Rapunzel at Dealey Plaza
Did you ever hear a nuance coming back to haunt you? Your mother with the fire
hydrant lips YOU KNOW THE ONE who plays the maiden in the book depository window.
You mean I have two mothers, one cooking for a little boy named Scott whose bread
crumbs she lays carefully along the banks of the Skuykill, which, come midnight, turn
into snow leopards at 7,540 feet while the other . . . the other sharpens her auction
voice by listening to NPR: a story about the connection between canary activity and the

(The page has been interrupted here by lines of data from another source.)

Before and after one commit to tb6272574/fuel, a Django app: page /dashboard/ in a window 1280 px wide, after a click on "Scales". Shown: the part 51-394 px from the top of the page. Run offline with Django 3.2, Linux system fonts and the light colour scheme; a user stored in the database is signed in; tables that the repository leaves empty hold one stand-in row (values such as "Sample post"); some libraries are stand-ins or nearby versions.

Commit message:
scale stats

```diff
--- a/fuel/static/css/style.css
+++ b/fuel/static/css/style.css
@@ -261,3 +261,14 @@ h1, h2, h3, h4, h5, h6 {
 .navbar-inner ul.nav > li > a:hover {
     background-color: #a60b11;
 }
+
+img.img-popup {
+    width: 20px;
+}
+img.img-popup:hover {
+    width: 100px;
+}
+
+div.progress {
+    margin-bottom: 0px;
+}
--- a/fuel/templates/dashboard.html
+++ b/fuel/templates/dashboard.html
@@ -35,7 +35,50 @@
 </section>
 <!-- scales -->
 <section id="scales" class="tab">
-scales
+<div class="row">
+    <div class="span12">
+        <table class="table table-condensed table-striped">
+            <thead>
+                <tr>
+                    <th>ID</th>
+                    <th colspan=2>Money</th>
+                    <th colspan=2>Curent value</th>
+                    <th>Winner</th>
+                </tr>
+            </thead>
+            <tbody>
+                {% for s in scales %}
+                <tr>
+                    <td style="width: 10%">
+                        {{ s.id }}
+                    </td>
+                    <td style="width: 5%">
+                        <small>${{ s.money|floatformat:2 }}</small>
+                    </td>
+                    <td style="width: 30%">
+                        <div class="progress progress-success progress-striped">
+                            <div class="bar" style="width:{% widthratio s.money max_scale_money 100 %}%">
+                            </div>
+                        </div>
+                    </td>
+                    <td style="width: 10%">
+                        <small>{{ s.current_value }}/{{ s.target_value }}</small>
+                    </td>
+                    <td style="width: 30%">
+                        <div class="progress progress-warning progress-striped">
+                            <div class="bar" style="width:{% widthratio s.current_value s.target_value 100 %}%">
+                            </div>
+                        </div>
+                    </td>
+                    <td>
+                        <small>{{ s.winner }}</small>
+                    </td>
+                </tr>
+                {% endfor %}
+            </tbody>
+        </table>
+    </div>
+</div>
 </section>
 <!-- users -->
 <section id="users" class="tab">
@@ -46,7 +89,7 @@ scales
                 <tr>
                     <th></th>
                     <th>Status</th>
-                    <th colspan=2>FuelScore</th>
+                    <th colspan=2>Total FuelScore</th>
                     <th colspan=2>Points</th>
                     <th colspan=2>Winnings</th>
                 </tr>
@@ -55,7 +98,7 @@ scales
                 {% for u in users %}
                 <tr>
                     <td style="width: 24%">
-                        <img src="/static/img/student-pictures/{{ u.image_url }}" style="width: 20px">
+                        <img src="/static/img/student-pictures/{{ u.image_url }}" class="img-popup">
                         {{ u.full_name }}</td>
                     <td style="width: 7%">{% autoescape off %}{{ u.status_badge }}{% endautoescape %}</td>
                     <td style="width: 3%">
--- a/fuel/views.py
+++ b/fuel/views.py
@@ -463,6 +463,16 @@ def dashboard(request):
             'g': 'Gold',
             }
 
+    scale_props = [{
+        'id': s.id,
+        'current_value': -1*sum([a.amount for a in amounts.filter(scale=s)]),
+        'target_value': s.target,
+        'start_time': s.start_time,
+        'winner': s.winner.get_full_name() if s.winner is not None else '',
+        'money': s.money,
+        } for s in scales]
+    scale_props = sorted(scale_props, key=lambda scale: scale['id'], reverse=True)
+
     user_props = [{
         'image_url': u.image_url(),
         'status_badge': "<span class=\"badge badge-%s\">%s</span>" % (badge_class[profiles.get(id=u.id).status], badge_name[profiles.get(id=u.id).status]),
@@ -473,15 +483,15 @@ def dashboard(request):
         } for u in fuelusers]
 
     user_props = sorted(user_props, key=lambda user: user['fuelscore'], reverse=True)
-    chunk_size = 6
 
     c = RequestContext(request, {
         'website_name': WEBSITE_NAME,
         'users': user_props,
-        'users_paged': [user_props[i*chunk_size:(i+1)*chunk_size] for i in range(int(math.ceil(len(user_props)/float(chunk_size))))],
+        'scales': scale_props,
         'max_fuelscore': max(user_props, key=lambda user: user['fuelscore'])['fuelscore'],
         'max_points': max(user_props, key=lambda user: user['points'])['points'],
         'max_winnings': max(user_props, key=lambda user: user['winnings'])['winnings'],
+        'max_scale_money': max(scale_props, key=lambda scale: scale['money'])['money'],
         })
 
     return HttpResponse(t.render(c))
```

October murder rate in Fishtown. She clinks hollow-point rounds together like garlic
cloves to soften our point of view.
Somewhere, a piano version of Yellow Submarine forms pigeon trails into a perfect V,
but they have yet to right themselves. In her personal ad she writes: Enjoys holding
a javelin in one hand and stirring a pot of clam sauce with a wooden ladle in the other.
She forgets to mention her height, weight, and eye color that from the ground appear
spring white and barn red. She leaves out the smallest translucent mechanisms of
getaway: the relevant Farenheit, how many feet to the window sill, the number of
children who could be witnesses.
Poor little Scott, lost without his yellow raincoat, sitting under elm leaves as large as his
head. A blindfolded moon. A radio with a dead battery.
WHY IS IT ALWAYS YELLOW, MY TONGUE, THE SKY, YOUR BRAID ON MY LAP?
Because, she says, you are the narrator, the boy grown up after his long, deliberate
death. When I wake the leopards they will need some identifying marker, as will the
station wagon when it turns the corner too slowly, the pigeons panicking in black-and-
Author Discusses Poems